[Your task]
Retype the data that follows exactly. No pictures belong in the copy.

########

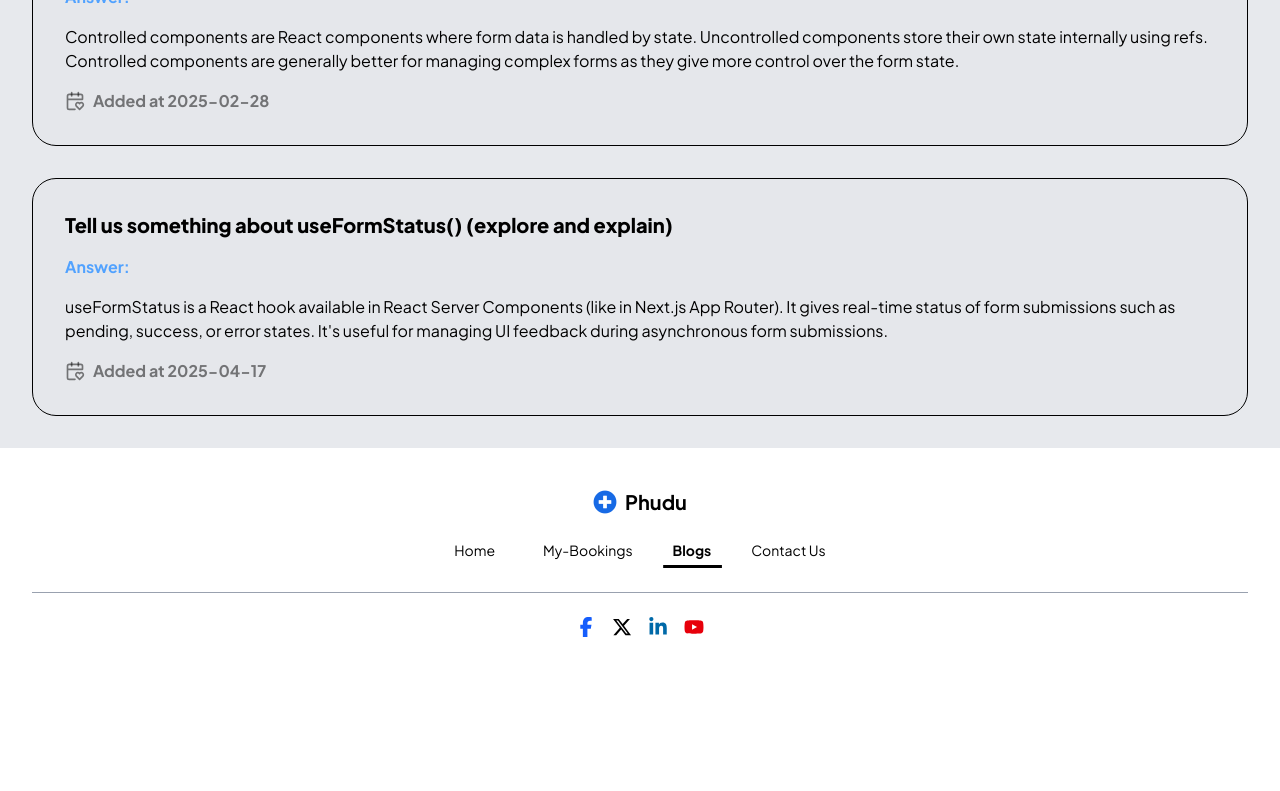
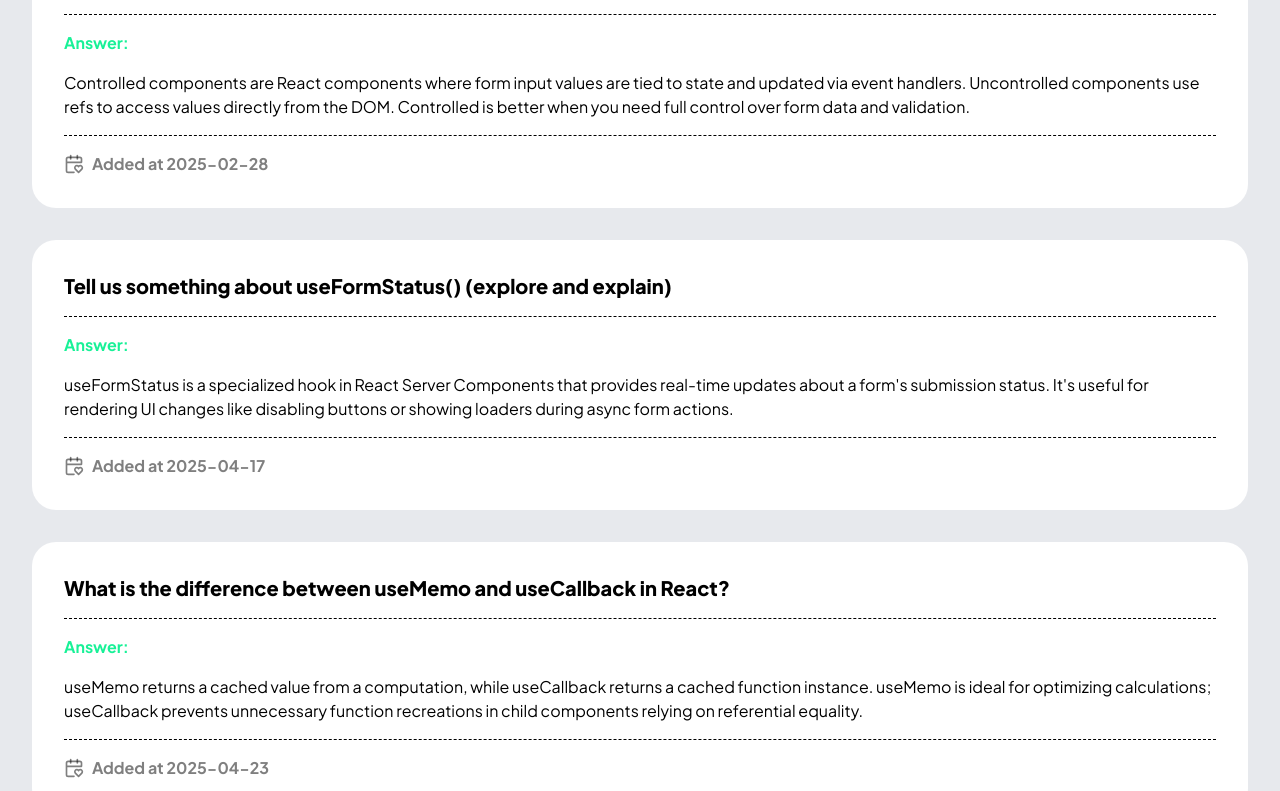
Before and after one commit to neshadx/doctor-schedule, a React (Vite) app: page /blogs in a window 1280 px wide. Shown: the part 1240-2031 px from the top of the page. Before the commit the page ends 1917 px from the top, so only its background shows below. Built offline with nearby package versions, Linux system fonts and the light colour scheme.

Commit message:
added some code

```diff
--- a/public/blog.json
+++ b/public/blog.json
@@ -17,11 +17,16 @@
   {
     "date": "2025-02-28",
     "question": "Difference between controlled and uncontrolled components? Which one is better?",
-    "answer": "Controlled components are React components where form data is handled by state. Uncontrolled components store their own state internally using refs. Controlled components are generally better for managing complex forms as they give more control over the form state."
+    "answer": "Controlled components are React components where form input values are tied to state and updated via event handlers. Uncontrolled components use refs to access values directly from the DOM. Controlled is better when you need full control over form data and validation."
   },
   {
     "date": "2025-04-17",
     "question": "Tell us something about useFormStatus() (explore and explain)",
-    "answer": "useFormStatus is a React hook available in React Server Components (like in Next.js App Router). It gives real-time status of form submissions such as pending, success, or error states. It's useful for managing UI feedback during asynchronous form submissions."
+    "answer": "useFormStatus is a specialized hook in React Server Components that provides real-time updates about a form's submission status. It's useful for rendering UI changes like disabling buttons or showing loaders during async form actions."
+  },
+  {
+    "date": "2025-04-23",
+    "question": "What is the difference between useMemo and useCallback in React?",
+    "answer": "useMemo returns a cached value from a computation, while useCallback returns a cached function instance. useMemo is ideal for optimizing calculations; useCallback prevents unnecessary function recreations in child components relying on referential equality."
   }
 ]
--- a/src/pages/Blog.jsx
+++ b/src/pages/Blog.jsx
@@ -4,12 +4,12 @@ import { LuCalendarHeart } from 'react-icons/lu'
 function Blog({item}) {
   const {answer,question,date}=item
   return (
-    <div className="bg-gray-200 border space-y-4 py-8 px-8 rounded-3xl p m-8 gap-4 flex-col">
+    <div className="bg-white space-y-4 py-8 px-8 rounded-3xl p m-8 gap-4 flex-col">
           <h4 className="text-xl font-extrabold">{question}</h4>
-            <div className="divider-dashed"></div>
-            <p className="text-blue-400 font-bold">Answer:</p>
+            <div className="border-b border-dashed"></div>
+            <p className="text-[#18F197] font-bold">Answer:</p>
             <p>{answer}</p>
-            <div className="divider-dashed"></div>
+            <div className="border-b border-dashed"></div>
             <div className="text-black/50 font-bold flex items-center gap-2"><LuCalendarHeart size={20}/><p>Added at {date}</p></div>
         </div>
   )
--- a/src/pages/Blogs.jsx
+++ b/src/pages/Blogs.jsx
@@ -19,7 +19,7 @@ function Blogs() {
   },[])
   return (
     <>
-          <div className="bg-gray-200 rounded-3xl border m-8"><h3 className="text-4xl mt-20 text-center font-extrabold">Blogs</h3>
+          <div className="bg-gray-200 rounded-3xl m-8"><h3 className="text-4xl mt-20 text-center font-extrabold">Blogs</h3>
           <p className="mx-auto text-center my-8">
             Let's explore some basic concept that will make you a good developer
           </p></div>
```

########

[Reply to the exercise]
Before and after one commit to neshadx/doctor-schedule, a React (Vite) app: page /blogs in a window 1280 px wide. Shown: the part 1240-2031 px from the top of the page. Before the commit the page ends 1917 px from the top, so only its background shows below. Built offline with nearby package versions, Linux system fonts and the light colour scheme.

Commit message:
added some code

```diff
--- a/public/blog.json
+++ b/public/blog.json
@@ -17,11 +17,16 @@
   {
     "date": "2025-02-28",
     "question": "Difference between controlled and uncontrolled components? Which one is better?",
-    "answer": "Controlled components are React components where form data is handled by state. Uncontrolled components store their own state internally using refs. Controlled components are generally better for managing complex forms as they give more control over the form state."
+    "answer": "Controlled components are React components where form input values are tied to state and updated via event handlers. Uncontrolled components use refs to access values directly from the DOM. Controlled is better when you need full control over form data and validation."
   },
   {
     "date": "2025-04-17",
     "question": "Tell us something about useFormStatus() (explore and explain)",
-    "answer": "useFormStatus is a React hook available in React Server Components (like in Next.js App Router). It gives real-time status of form submissions such as pending, success, or error states. It's useful for managing UI feedback during asynchronous form submissions."
+    "answer": "useFormStatus is a specialized hook in React Server Components that provides real-time updates about a form's submission status. It's useful for rendering UI changes like disabling buttons or showing loaders during async form actions."
+  },
+  {
+    "date": "2025-04-23",
+    "question": "What is the difference between useMemo and useCallback in React?",
+    "answer": "useMemo returns a cached value from a computation, while useCallback returns a cached function instance. useMemo is ideal for optimizing calculations; useCallback prevents unnecessary function recreations in child components relying on referential equality."
   }
 ]
--- a/src/pages/Blog.jsx
+++ b/src/pages/Blog.jsx
@@ -4,12 +4,12 @@ import { LuCalendarHeart } from 'react-icons/lu'
 function Blog({item}) {
   const {answer,question,date}=item
   return (
-    <div className="bg-gray-200 border space-y-4 py-8 px-8 rounded-3xl p m-8 gap-4 flex-col">
+    <div className="bg-white space-y-4 py-8 px-8 rounded-3xl p m-8 gap-4 flex-col">
           <h4 className="text-xl font-extrabold">{question}</h4>
-            <div className="divider-dashed"></div>
-            <p className="text-blue-400 font-bold">Answer:</p>
+            <div className="border-b border-dashed"></div>
+            <p className="text-[#18F197] font-bold">Answer:</p>
             <p>{answer}</p>
-            <div className="divider-dashed"></div>
+            <div className="border-b border-dashed"></div>
             <div className="text-black/50 font-bold flex items-center gap-2"><LuCalendarHeart size={20}/><p>Added at {date}</p></div>
         </div>
   )
--- a/src/pages/Blogs.jsx
+++ b/src/pages/Blogs.jsx
@@ -19,7 +19,7 @@ function Blogs() {
   },[])
   return (
     <>
-          <div className="bg-gray-200 rounded-3xl border m-8"><h3 className="text-4xl mt-20 text-center font-extrabold">Blogs</h3>
+          <div className="bg-gray-200 rounded-3xl m-8"><h3 className="text-4xl mt-20 text-center font-extrabold">Blogs</h3>
           <p className="mx-auto text-center my-8">
             Let's explore some basic concept that will make you a good developer
           </p></div>
```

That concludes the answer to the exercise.